What you have to do: Please retype the listing exactly as it appears, skipping each picture.

(Recorded information begins)

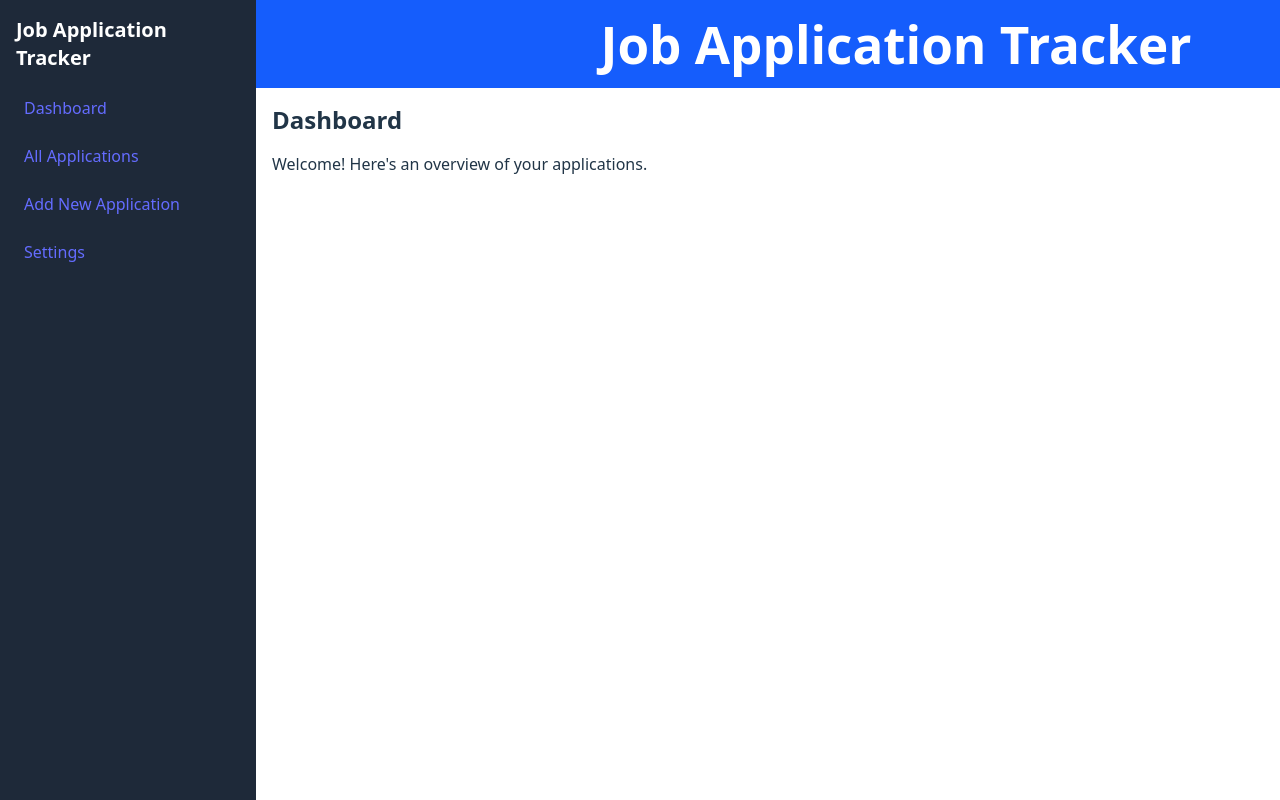
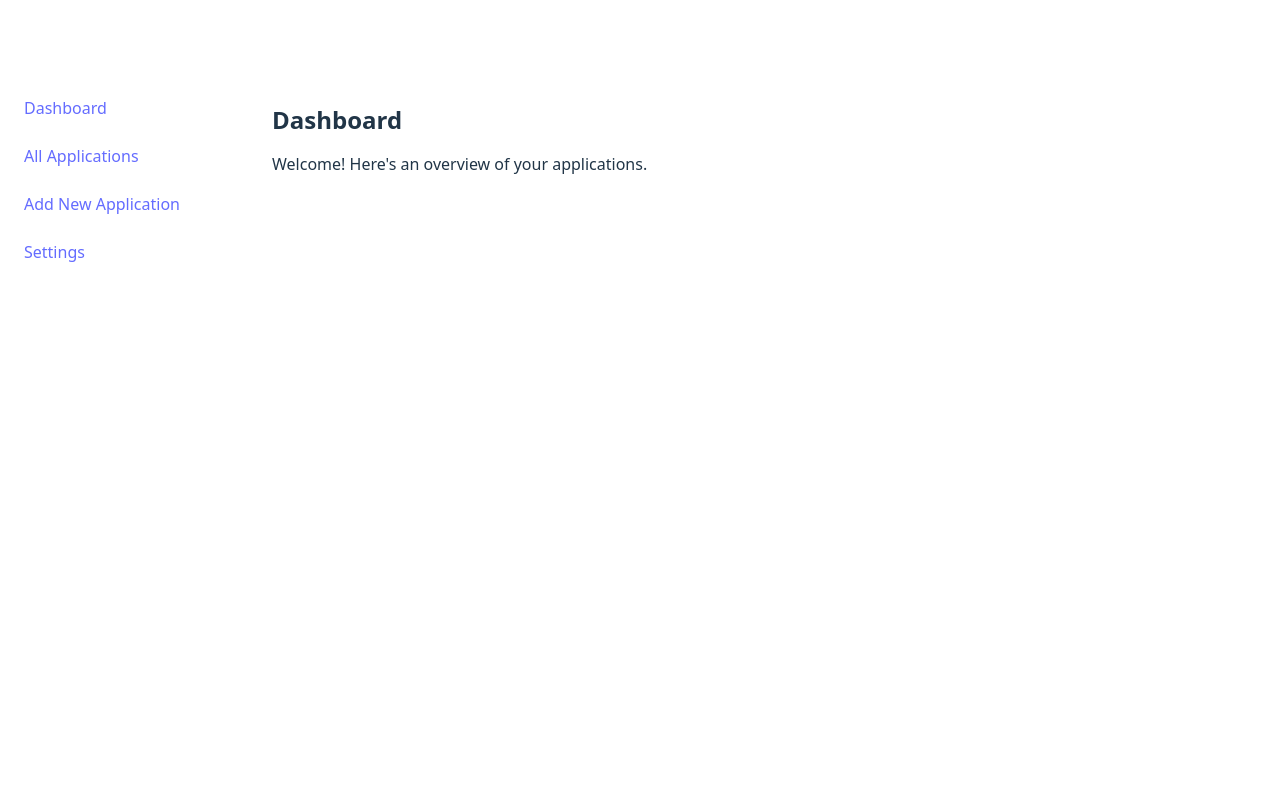
Before and after one commit to codewithjelo/Job-Application-Tracker, a React (Vite) app: page / in a window 1280 px wide. Shown: the top 800 px of the page. Built offline with nearby package versions, Linux system fonts and the light colour scheme.

Commit message:
Remove bg color

```diff
--- a/src/layout/Header.jsx
+++ b/src/layout/Header.jsx
@@ -1,5 +1,5 @@
 const Header = () => (
-  <header className="bg-blue-600 text-white p-4 text-center">
+  <header className="text-white p-4 text-center ">
     <h1 className="text-2xl font-bold">Job Application Tracker</h1>
   </header>
 );
--- a/src/layout/Sidebar.jsx
+++ b/src/layout/Sidebar.jsx
@@ -23,7 +23,7 @@ const Sidebar = ({ onCategoryClick }) => {
 
       {/* Sidebar */}
       <div
-        className={`fixed top-0 left-0 h-full w-64 bg-gray-800 text-white transform ${
+        className={`fixed top-0 left-0 h-full w-64 text-white transform ${
           isOpen ? 'translate-x-0' : '-translate-x-full'
         } transition-transform duration-300 md:translate-x-0 md:w-64 z-40`}
       >
```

(Recorded information ends)

Solution:
Before and after one commit to codewithjelo/Job-Application-Tracker, a React (Vite) app: page / in a window 1280 px wide. Shown: the top 800 px of the page. Built offline with nearby package versions, Linux system fonts and the light colour scheme.

Commit message:
Remove bg color

```diff
--- a/src/layout/Header.jsx
+++ b/src/layout/Header.jsx
@@ -1,5 +1,5 @@
 const Header = () => (
-  <header className="bg-blue-600 text-white p-4 text-center">
+  <header className="text-white p-4 text-center ">
     <h1 className="text-2xl font-bold">Job Application Tracker</h1>
   </header>
 );
--- a/src/layout/Sidebar.jsx
+++ b/src/layout/Sidebar.jsx
@@ -23,7 +23,7 @@ const Sidebar = ({ onCategoryClick }) => {
 
       {/* Sidebar */}
       <div
-        className={`fixed top-0 left-0 h-full w-64 bg-gray-800 text-white transform ${
+        className={`fixed top-0 left-0 h-full w-64 text-white transform ${
           isOpen ? 'translate-x-0' : '-translate-x-full'
         } transition-transform duration-300 md:translate-x-0 md:w-64 z-40`}
       >
```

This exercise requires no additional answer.